Record extracts ▸

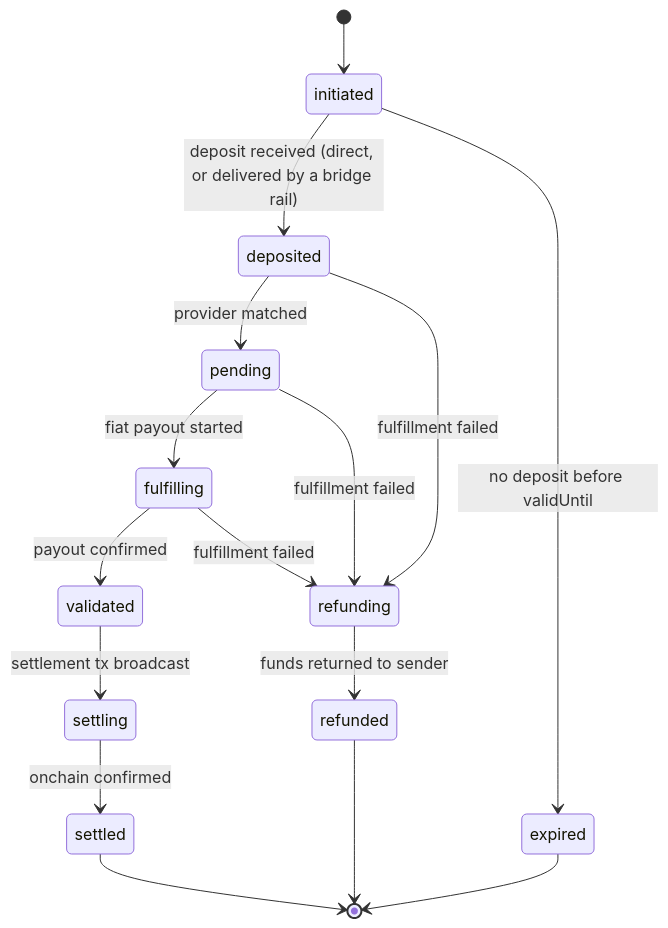
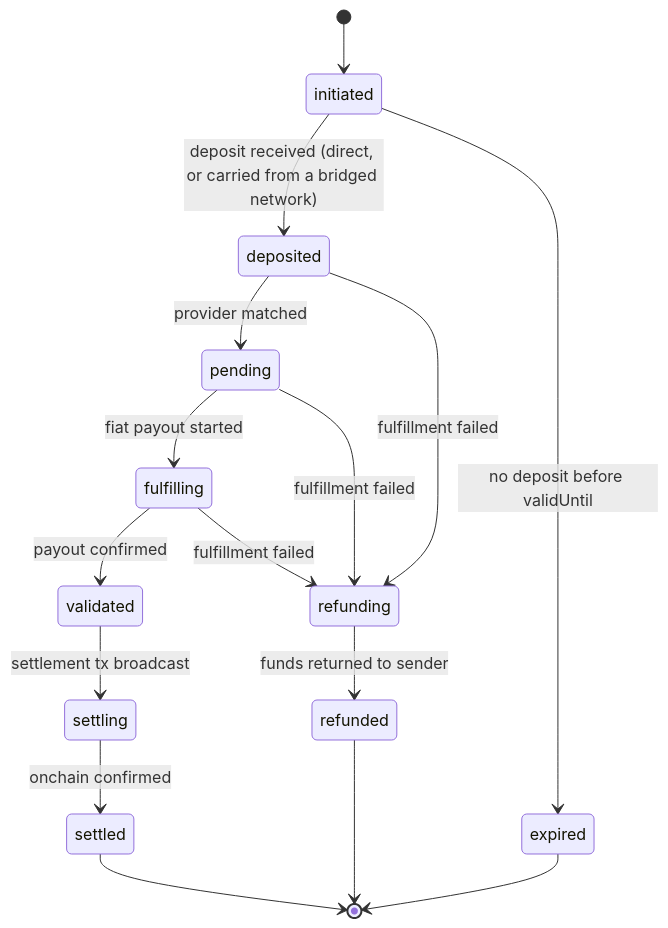
Before and after one commit to paycrest/docs: the first of 2 diagrams in concepts/transaction-lifecycle.mdx, drawn with Mermaid. The commit also changed other lines of this file and 10 other files, not shown here.

````diff
--- a/concepts/transaction-lifecycle.mdx
+++ b/concepts/transaction-lifecycle.mdx
@@ -10,18 +10,18 @@
 ```mermaid
 stateDiagram-v2
     [*] --> initiated
-    initiated --> deposited: deposit received (direct, or delivered by a bridge rail)
+    initiated --> deposited: deposit received (direct, or carried from a bridged network)
     initiated --> expired: no deposit before validUntil
     deposited --> pending: provider matched
     pending --> fulfilling: fiat payout started
     fulfilling --> validated: payout confirmed
     validated --> settling: settlement tx broadcast
     settling --> settled: onchain confirmed
     deposited --> refunding: fulfillment failed
     pending --> refunding: fulfillment failed
     fulfilling --> refunding: fulfillment failed
     refunding --> refunded: funds returned to sender
     expired --> [*]
     settled --> [*]
     refunded --> [*]
 ```
````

Your task ▸ Write out each line above containing "fulfilling".

Solution to this task ▸
     pending --> fulfilling: fiat payout started
     fulfilling --> validated: payout confirmed
     fulfilling --> refunding: fulfillment failed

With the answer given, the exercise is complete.